The simplest standard distillation equipment is commonly known as a pot still, consisting of a single heated chamber and a vessel. Pot stills operate on a batch distillation. Traditionally constructed from copper, pot stills are made in a range of shapes and sizes depending on the quantity and style of spirit desired. Nowadays by law, cognac, Irish and Scotch malt whiskies, and single pot still whiskey must be distilled using a pot still.
During distillation, this vapour travels up the swan neck at the top of the pot still, the lightest particles are the first to reach the lyne arm, after which it travels through the condenser, where is cooled to produce a distillate with a higher concentration of alcohol than the original liquid.
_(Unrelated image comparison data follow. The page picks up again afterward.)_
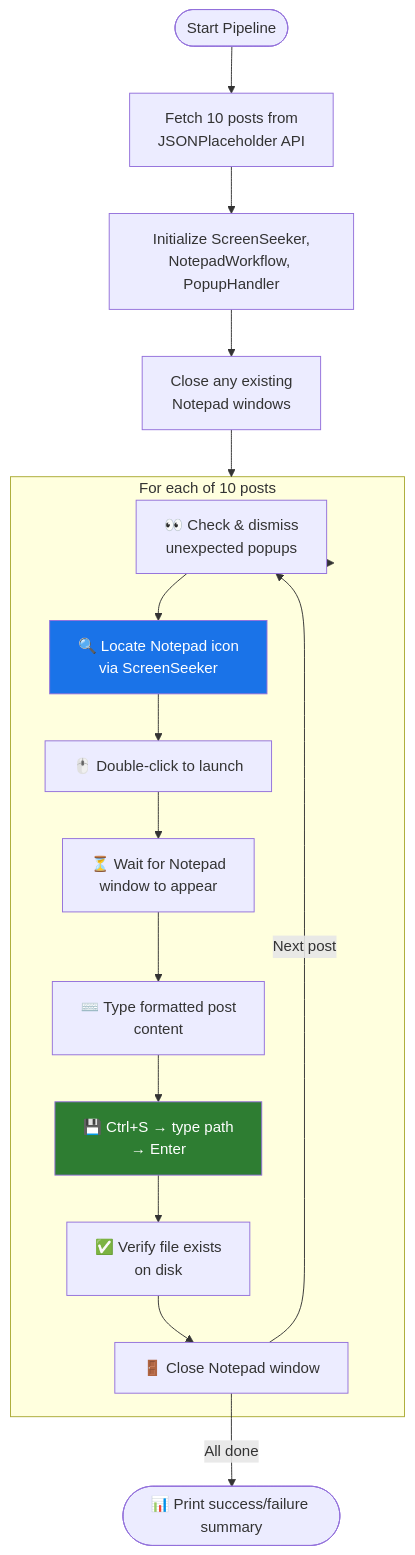
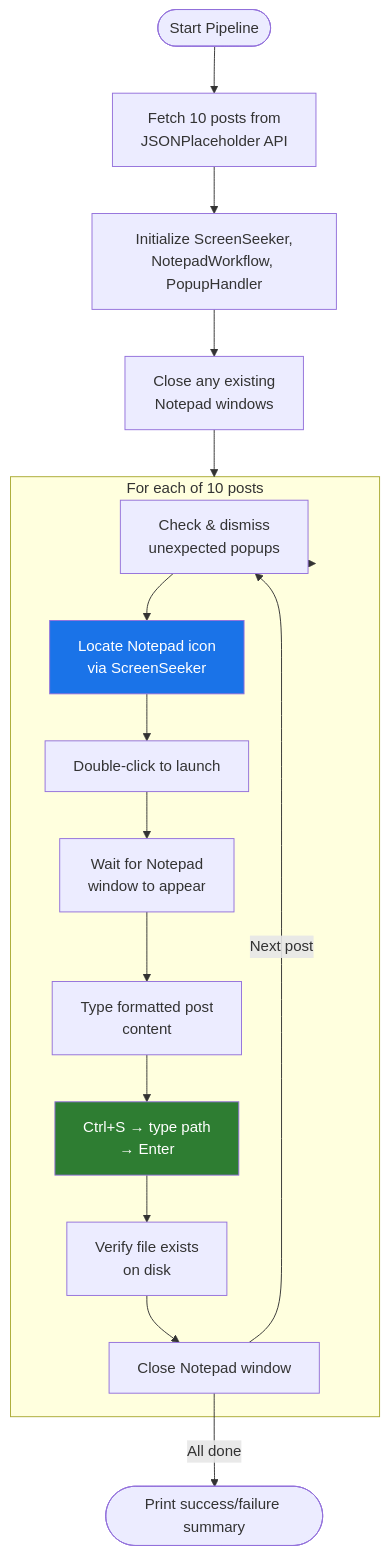
One commit to ZiadMD/ScreenSeekeR-Desktop-Automation changed diagram 15 of 19 in doc/methodology.md. Above: the diagram before and after it, drawn with Mermaid. The commit also changed other lines of this file and 3 other files, not shown here.

````diff
--- a/doc/methodology.md
+++ b/doc/methodology.md
@@ -659,29 +659,29 @@
 ```mermaid
 flowchart TD
     START(["Start Pipeline"])
     FETCH["Fetch 10 posts from<br/>JSONPlaceholder API"]
     INIT["Initialize ScreenSeeker,<br/>NotepadWorkflow, PopupHandler"]
     CLEAN["Close any existing<br/>Notepad windows"]
 
     subgraph Loop["For each of 10 posts"]
-        POPUP["👀 Check & dismiss<br/>unexpected popups"]
-        LAUNCH["🔍 Locate Notepad icon<br/>via ScreenSeeker"]
-        DCLICK["🖱️ Double-click to launch"]
-        WAIT["⏳ Wait for Notepad<br/>window to appear"]
-        TYPE["⌨️ Type formatted post<br/>content"]
-        SAVE["💾 Ctrl+S → type path<br/>→ Enter"]
-        VERIFY["✅ Verify file exists<br/>on disk"]
-        CLOSE["🚪 Close Notepad window"]
+        POPUP["Check & dismiss<br/>unexpected popups"]
+        LAUNCH["Locate Notepad icon<br/>via ScreenSeeker"]
+        DCLICK["Double-click to launch"]
+        WAIT["Wait for Notepad<br/>window to appear"]
+        TYPE["Type formatted post<br/>content"]
+        SAVE["Ctrl+S → type path<br/>→ Enter"]
+        VERIFY["Verify file exists<br/>on disk"]
+        CLOSE["Close Notepad window"]
     end
 
-    SUMMARY(["📊 Print success/failure summary"])
+    SUMMARY(["Print success/failure summary"])
 
     START --> FETCH --> INIT --> CLEAN --> Loop
     Loop --> POPUP --> LAUNCH --> DCLICK --> WAIT
     WAIT --> TYPE --> SAVE --> VERIFY --> CLOSE
     CLOSE -->|Next post| POPUP
     CLOSE -->|All done| SUMMARY
 
     style LAUNCH fill:#1a73e8,color:#fff
     style SAVE fill:#2e7d32,color:#fff
 ```
````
Components of a traditional pot still:
- Pot – Where the wash is heated
- Swan Neck – Where the vapours rise and reflux
- Lyne Arm – Transfers the vapour to the condenser
- Condenser – Cools the vapour to yield distillate
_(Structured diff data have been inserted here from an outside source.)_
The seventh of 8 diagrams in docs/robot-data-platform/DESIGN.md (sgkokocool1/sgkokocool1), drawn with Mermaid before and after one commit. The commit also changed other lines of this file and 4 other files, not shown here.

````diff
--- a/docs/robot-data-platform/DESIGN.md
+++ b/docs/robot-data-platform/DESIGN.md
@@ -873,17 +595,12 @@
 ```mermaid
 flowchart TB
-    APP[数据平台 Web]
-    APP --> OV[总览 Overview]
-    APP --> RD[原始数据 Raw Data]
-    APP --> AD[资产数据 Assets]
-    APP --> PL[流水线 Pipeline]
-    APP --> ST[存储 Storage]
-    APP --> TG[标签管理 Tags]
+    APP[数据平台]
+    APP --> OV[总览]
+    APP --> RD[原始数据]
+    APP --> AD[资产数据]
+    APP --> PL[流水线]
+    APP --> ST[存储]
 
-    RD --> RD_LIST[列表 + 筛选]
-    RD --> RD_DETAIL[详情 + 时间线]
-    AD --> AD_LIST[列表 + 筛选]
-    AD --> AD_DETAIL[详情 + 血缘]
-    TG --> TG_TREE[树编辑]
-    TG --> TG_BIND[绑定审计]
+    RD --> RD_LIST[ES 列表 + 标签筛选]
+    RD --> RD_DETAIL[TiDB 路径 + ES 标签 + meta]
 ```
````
The alcoholic vapour that is boiled off is broken into three parts, the Head, the first vapour to emerge, the Heart, the middle, and the Tail, the last part of the vapour. Only the Heart should be used for alcoholic beverages. This separation of the unpleasant and unwanted substances (Head and Tail) is called rectification. The Head and the Tail contains high concentrations of methanol. The Head contains toxic aromatic elements and is strong in the nose, while the Tail is bitter and strong in the mouth.
In the 1970s most pot stills were yet fired with coal. Today indirect heating with hot steam is widely used. Additionally, a pot still incorporates only one condensation, actually in the case of many Irish whiskeys, the spirit is distilled three times. However, Cognac and most single malt Scotch whiskies are only distilled twice.
The largest pot still ever used was located in the Old Midleton Distillery, County Cork, Ireland. Constructed in 1825, it had a capacity of 31,648 gallons (143,740 L) and is no longer in use. The largest pot stills currently in use are coincidentally located in the neighbouring New Midleton Distillery, County Cork, Ireland, and have a capacity of 75,000 L (16,498 imperial gallons).
The reason why distillers are still using the pot still is because this device has changed very little over the past hundred years. It’s an old-fashioned device, whose size, shape and cut point impact on the final flavour of the liquor, making it exclusive. The copper material is considered the best one for distillation because contributes to the removal of certain impurities from the alcohol, adding more flavour and character to spirits than any other still.
These are some example of some brands which are using the pot still in their distillation process:
- Green Spot and Yellow Spot
- Tito’s Vodka
- Grey Goose
- Ketel One
- Dingle Vodka
- El Dorado
- Secret Treasures Selection Privée
- Black Tot
- Dodd’s Gin
- Dingle Gin
- The Distillation Cut
- Diagram of a Pot Still
- Whisky Magazine
- The Whiskey Wash